In your copy, include every record exactly and no pictures.

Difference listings

== Segment start ==

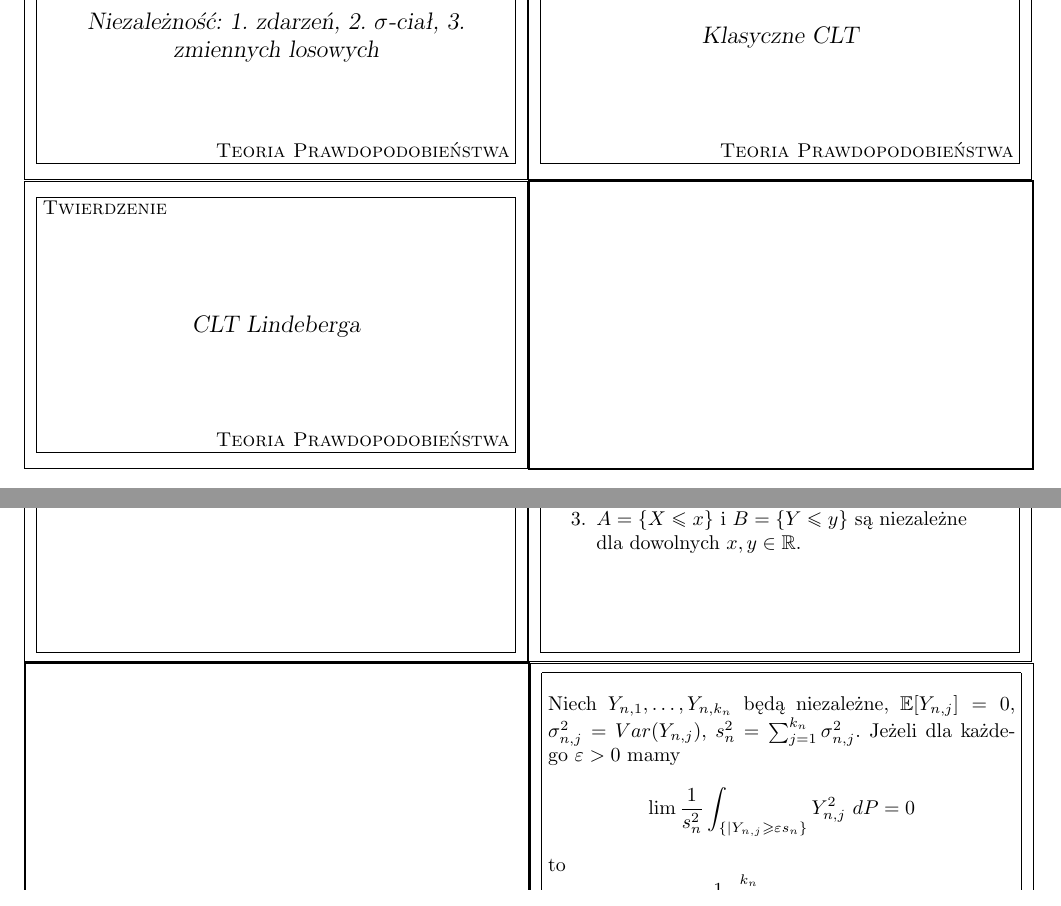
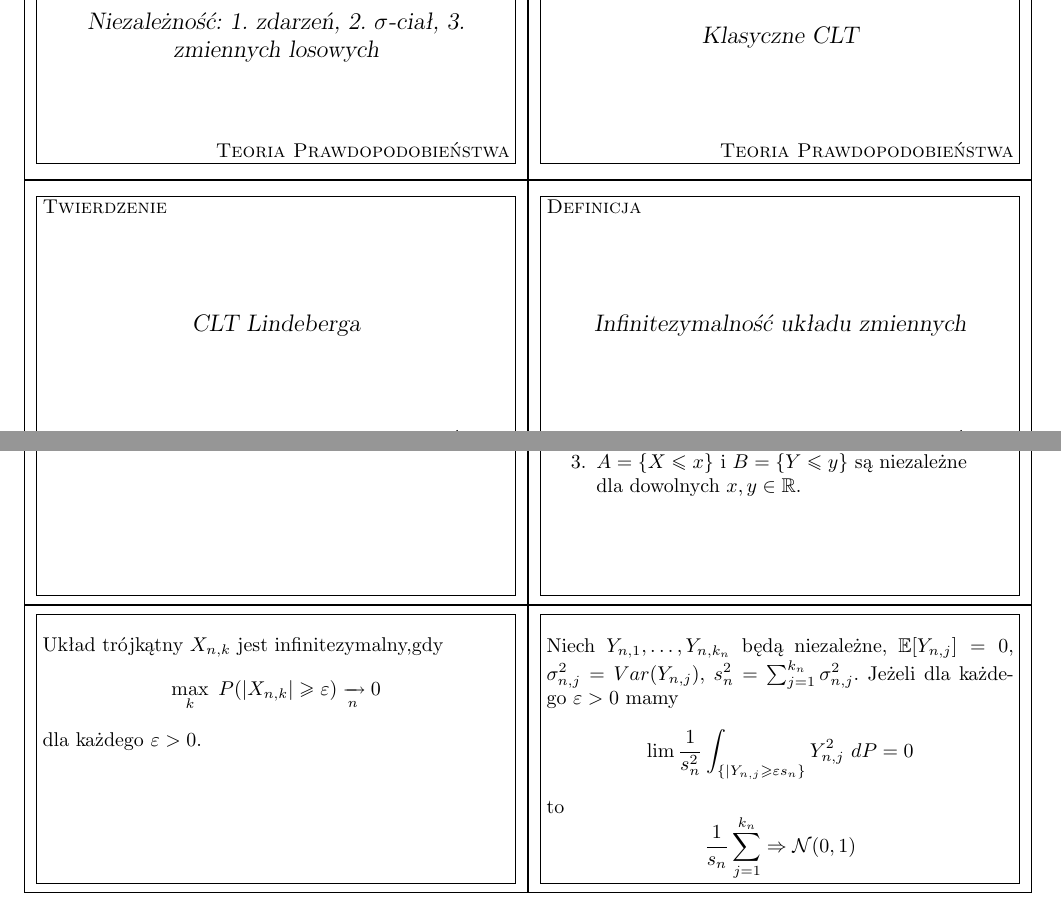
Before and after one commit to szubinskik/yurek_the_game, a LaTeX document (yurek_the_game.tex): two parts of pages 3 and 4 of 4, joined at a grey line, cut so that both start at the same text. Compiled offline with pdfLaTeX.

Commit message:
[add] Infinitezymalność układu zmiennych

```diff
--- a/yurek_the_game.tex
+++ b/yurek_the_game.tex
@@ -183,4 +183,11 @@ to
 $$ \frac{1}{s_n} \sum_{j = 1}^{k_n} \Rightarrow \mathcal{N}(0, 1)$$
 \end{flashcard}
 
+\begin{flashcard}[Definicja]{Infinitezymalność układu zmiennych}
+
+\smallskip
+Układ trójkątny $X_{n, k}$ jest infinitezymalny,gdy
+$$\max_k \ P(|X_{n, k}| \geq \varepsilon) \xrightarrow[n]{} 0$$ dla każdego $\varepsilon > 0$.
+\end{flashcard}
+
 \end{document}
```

== Segment end ==

SOLUTION BELOW>
Before and after one commit to szubinskik/yurek_the_game, a LaTeX document (yurek_the_game.tex): two parts of pages 3 and 4 of 4, joined at a grey line, cut so that both start at the same text. Compiled offline with pdfLaTeX.

Commit message:
[add] Infinitezymalność układu zmiennych

```diff
--- a/yurek_the_game.tex
+++ b/yurek_the_game.tex
@@ -183,4 +183,11 @@ to
 $$ \frac{1}{s_n} \sum_{j = 1}^{k_n} \Rightarrow \mathcal{N}(0, 1)$$
 \end{flashcard}
 
+\begin{flashcard}[Definicja]{Infinitezymalność układu zmiennych}
+
+\smallskip
+Układ trójkątny $X_{n, k}$ jest infinitezymalny,gdy
+$$\max_k \ P(|X_{n, k}| \geq \varepsilon) \xrightarrow[n]{} 0$$ dla każdego $\varepsilon > 0$.
+\end{flashcard}
+
 \end{document}
```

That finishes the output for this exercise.